Wednesday, July 06, 2005

Club night (7) and rackets

Mix in club night last night where I played both singles and doubles. It was going quite well until I broke the strings on my racket. Since we were in the middle of a game I borrowed a Volkl Catapult 8 V-Engine racket. I found the weight and balance to be OK, but the power level was a bit too lively for my liking. Of course this could have been the strings.

After finishing the singles I used the spare racket I keep in the car. This is not the same as my regular racket which I keep a spare at home, but an older racket I used to use: the Prince graphite classic mid-plus. The Prince classic is heavier than my regular racket and generates lower power. At first I was struggling a bit with the extra weight, but since this used to be my regular racket I adapted pretty quickly. In fact I was quite pleased with it and played pretty well from then on.

Sunday, July 03, 2005

Wimbledon round up.

I have already commented on the success of the womens singles with both Venus and Lindsay being winners. I also managed to correctly predict the mens winner, boy that was a tough call . Worth mentioning is the mens doubles winners Huss and Moody, also a fantastic achievement. The ladies doubles winners fared better than their experience in Eastbourne.

The surpise for me however was the smooth charm and ease on camera, as well as well as the intelligent and articulate commentating of Jimmy Connors for the BBC. John McEnroe watch out, just like old times.

Friday, July 01, 2005

Wimbledon predictions

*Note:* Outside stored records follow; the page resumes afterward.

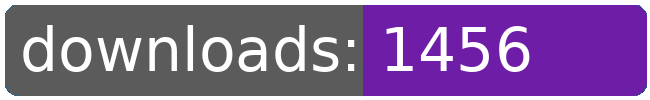
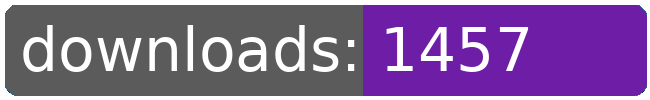
dl log written

Changed region(s): [[0.7692, 0.24, 0.8308, 0.72]]

diff --git a/README.md b/README.md
@@ -21,8 +21,8 @@
 		<td>1373</td>
 		<td>1405</td>
 		<td>1430</td>
-		<td>1456</td>
-		<td>+ 26</td>
+		<td>1457</td>
+		<td>+ 27</td>
 	</tr>
 	<tr>
 		<td>aberrant.kahet.outfitter</td>
@@ -252,8 +252,8 @@
 		<td></td>
 		<td></td>
 		<td></td>
-		<td>20014</td>
-		<td>425</td>
+		<td>20015</td>
+		<td>426</td>
 	</tr>
 </table>
 </sub></sup>
@@ -311,8 +311,8 @@
 		<td>1373</td>
 		<td>1405</td>
 		<td>1430</td>
-		<td>1456</td>
-		<td>+ 26</td>
+		<td>1457</td>
+		<td>+ 27</td>
 	</tr>
 	<tr>
 		<td>purchase.bactrian</td>
@@ -509,8 +509,8 @@
 		<td></td>
 		<td></td>
 		<td></td>
-		<td>20014</td>
-		<td>425</td>
+		<td>20015</td>
+		<td>426</td>
 	</tr>
 </table>
 </sub></sup>
@@ -538,7 +538,7 @@
 		<td>84</td>
 		<td>46</td>
 		<td>18</td>
-		<td>35</td>
+		<td>38</td>
 	</tr>
 	<tr>
 		<td>unique visitors</td>
@@ -550,7 +550,7 @@
 		<td>12</td>
 		<td>13</td>
 		<td>9</td>
-		<td>16</td>
+		<td>17</td>
 	</tr>
 </table>
 <br>
@@ -564,8 +564,8 @@
 	</tr>
 	<tr>
 		<td>2025-10-15</td>
-		<td>2536</td>
-		<td>509</td>
+		<td>2539</td>
+		<td>510</td>
 		<td>192</td>
 		<td>21</td>
 	</tr>
@@ -578,8 +578,8 @@
 	</tr>
 	<tr>
 		<td>52</td>
-		<td>48.77</td>
-		<td>9.79</td>
+		<td>48.83</td>
+		<td>9.81</td>
 		<td></td>
 		<td></td>
 	</tr>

So my predictions for the ladies singles at Wimbledon was off, since we have an all American final. That's really well done to Venus for coming back so well after a couple of years injured, and Lindsay for the drive and motivation after the low point of last year.